**Data to examine:**
[Start of Attachment]
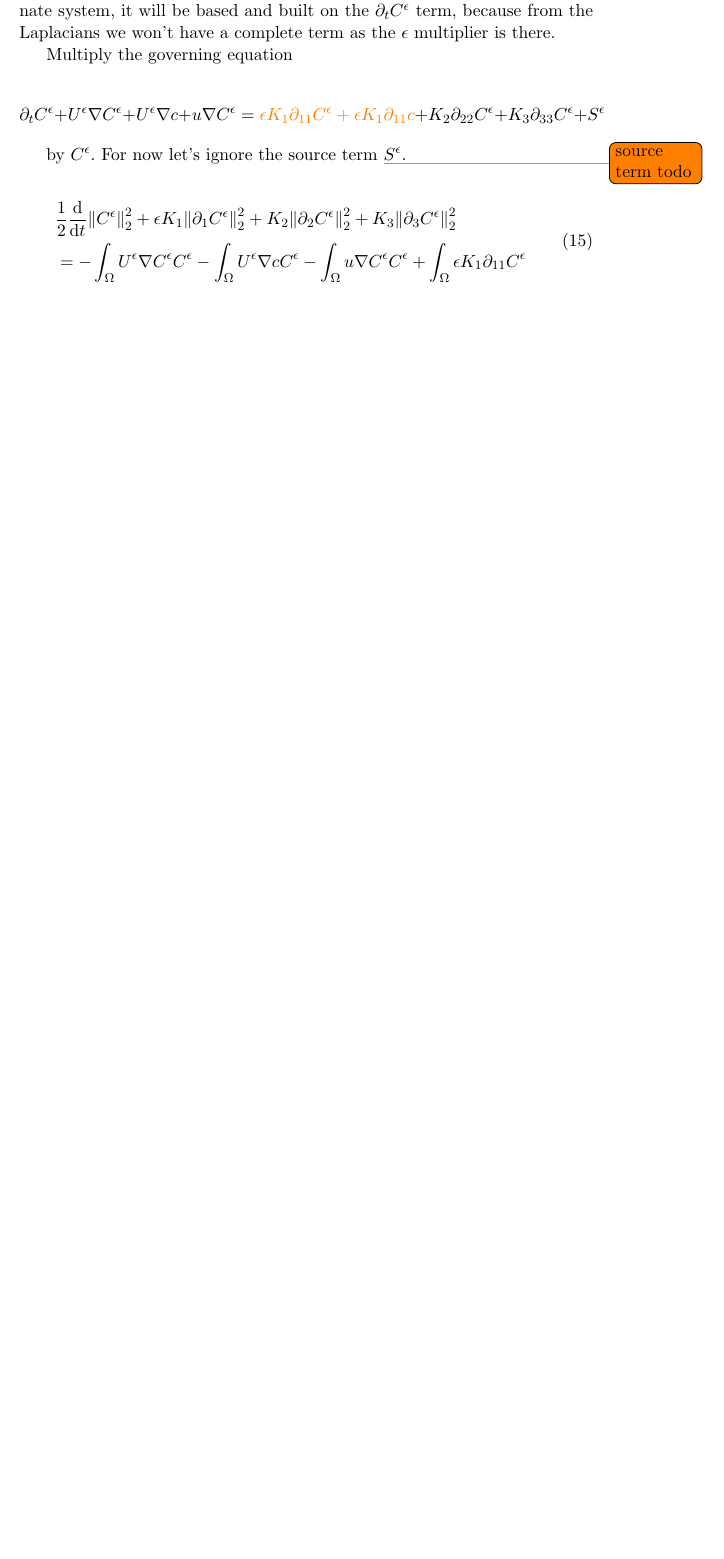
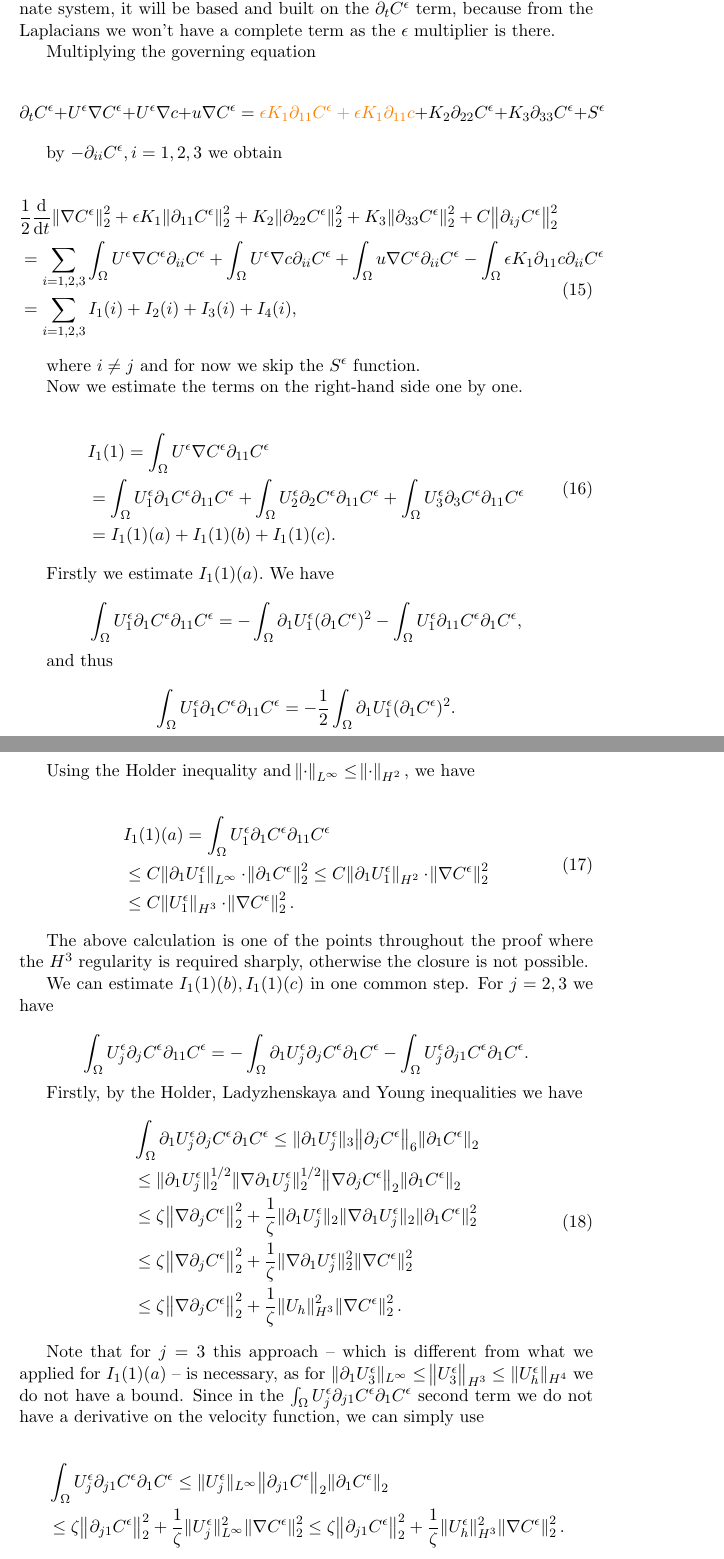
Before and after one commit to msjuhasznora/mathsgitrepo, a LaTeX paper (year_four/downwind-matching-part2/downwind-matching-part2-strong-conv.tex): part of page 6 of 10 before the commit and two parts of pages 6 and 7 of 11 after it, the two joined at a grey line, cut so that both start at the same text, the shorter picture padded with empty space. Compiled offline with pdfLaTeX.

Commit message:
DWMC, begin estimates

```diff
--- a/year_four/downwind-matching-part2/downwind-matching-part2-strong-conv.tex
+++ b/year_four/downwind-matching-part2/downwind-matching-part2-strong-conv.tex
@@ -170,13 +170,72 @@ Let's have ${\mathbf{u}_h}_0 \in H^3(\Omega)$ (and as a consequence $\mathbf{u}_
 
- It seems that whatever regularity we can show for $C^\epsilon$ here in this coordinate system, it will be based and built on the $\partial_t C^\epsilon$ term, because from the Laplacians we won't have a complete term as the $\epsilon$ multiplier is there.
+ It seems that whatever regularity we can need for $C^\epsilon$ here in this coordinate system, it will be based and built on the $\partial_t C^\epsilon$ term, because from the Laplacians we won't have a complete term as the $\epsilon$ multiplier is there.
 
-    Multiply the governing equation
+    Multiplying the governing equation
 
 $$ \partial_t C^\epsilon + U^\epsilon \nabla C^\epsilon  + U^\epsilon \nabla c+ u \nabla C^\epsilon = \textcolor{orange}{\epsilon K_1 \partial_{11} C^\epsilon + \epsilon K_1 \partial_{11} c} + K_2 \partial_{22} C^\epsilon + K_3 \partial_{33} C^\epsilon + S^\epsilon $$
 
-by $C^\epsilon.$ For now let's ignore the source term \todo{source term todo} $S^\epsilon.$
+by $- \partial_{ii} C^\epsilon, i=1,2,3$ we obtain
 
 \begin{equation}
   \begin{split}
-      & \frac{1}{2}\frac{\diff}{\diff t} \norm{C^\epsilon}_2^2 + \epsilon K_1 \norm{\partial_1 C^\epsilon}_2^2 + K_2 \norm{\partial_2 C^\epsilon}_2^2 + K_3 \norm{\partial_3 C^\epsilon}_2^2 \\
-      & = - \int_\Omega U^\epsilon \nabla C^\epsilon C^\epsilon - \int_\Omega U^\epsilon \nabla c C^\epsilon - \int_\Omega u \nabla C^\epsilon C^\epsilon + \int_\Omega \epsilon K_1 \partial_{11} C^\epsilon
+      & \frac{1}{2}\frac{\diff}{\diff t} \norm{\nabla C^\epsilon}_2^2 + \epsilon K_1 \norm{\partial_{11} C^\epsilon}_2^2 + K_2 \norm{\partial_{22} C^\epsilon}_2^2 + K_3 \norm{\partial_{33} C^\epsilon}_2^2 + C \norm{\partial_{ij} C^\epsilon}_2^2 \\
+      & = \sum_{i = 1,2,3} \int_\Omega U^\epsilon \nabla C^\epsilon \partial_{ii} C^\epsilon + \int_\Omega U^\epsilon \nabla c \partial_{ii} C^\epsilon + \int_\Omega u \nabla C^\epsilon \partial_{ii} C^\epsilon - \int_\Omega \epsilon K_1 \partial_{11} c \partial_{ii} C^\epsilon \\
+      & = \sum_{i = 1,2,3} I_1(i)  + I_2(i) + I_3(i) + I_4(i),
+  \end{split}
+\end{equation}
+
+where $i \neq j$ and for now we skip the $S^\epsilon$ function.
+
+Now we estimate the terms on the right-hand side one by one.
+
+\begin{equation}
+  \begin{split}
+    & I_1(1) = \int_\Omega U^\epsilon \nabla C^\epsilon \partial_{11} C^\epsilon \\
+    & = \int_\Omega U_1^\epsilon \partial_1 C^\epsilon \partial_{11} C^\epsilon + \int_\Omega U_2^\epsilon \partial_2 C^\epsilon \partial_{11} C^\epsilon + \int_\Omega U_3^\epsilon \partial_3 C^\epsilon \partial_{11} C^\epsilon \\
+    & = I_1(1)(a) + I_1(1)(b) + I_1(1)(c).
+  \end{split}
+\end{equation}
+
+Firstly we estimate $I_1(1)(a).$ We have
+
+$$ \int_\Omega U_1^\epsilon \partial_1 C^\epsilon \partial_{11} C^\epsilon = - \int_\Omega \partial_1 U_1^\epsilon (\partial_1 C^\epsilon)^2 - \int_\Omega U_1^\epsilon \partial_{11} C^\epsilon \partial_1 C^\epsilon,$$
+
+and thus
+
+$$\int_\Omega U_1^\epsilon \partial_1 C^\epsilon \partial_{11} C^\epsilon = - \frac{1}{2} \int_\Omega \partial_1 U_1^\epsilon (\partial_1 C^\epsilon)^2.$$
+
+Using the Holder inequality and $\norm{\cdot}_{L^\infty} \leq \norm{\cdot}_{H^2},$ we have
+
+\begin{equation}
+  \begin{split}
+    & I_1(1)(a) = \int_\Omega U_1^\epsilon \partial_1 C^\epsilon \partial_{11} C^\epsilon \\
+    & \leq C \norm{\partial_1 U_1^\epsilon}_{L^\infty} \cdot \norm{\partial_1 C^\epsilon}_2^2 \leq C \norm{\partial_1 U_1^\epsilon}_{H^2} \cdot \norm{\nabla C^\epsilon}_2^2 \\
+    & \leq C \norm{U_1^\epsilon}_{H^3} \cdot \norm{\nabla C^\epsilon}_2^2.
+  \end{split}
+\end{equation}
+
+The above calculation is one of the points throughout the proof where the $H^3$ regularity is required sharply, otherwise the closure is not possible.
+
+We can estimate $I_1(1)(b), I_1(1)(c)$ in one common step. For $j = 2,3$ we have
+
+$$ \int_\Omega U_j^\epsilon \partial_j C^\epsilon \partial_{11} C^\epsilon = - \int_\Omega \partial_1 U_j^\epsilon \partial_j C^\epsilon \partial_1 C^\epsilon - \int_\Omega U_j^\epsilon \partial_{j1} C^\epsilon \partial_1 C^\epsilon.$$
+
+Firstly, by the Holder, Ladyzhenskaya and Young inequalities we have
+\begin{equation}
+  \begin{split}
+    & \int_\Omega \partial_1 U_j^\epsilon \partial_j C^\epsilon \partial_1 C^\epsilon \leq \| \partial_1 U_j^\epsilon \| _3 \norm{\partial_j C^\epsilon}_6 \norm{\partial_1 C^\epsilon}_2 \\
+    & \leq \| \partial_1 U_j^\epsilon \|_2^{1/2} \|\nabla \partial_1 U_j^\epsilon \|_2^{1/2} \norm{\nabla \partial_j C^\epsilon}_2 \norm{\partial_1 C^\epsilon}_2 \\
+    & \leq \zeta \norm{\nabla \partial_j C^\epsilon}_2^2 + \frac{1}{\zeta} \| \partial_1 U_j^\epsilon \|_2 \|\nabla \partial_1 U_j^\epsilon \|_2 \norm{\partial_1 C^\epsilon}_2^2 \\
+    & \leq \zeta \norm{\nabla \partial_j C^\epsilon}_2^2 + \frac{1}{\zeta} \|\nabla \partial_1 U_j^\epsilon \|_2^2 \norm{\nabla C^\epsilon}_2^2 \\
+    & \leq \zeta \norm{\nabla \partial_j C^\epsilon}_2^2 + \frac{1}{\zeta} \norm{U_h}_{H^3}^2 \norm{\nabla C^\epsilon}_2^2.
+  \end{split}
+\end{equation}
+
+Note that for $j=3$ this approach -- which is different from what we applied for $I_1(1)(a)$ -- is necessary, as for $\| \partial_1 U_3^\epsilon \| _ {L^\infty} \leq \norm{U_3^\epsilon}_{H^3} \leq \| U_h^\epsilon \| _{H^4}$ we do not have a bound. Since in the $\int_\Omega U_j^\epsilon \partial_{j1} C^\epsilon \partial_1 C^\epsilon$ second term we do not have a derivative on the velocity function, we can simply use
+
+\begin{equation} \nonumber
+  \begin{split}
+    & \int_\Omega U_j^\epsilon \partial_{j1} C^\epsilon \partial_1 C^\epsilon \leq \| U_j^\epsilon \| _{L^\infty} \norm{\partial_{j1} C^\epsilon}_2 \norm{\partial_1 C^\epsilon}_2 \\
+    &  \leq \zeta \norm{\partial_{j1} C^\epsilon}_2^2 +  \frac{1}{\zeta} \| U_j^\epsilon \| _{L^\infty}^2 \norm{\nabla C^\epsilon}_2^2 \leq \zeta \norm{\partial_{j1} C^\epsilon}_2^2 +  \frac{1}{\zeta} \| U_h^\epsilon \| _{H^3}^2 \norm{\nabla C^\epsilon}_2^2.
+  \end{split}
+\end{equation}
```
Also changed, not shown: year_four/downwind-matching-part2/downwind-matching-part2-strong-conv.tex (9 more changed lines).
[End of Attachment]
**Problem to solve:**
Scan the data above. Return every line with "Holder" in it.

**Answer to this exercise:**
+Using the Holder inequality and $\norm{\cdot}_{L^\infty} \leq \norm{\cdot}_{H^2},$ we have
+Firstly, by the Holder, Ladyzhenskaya and Young inequalities we have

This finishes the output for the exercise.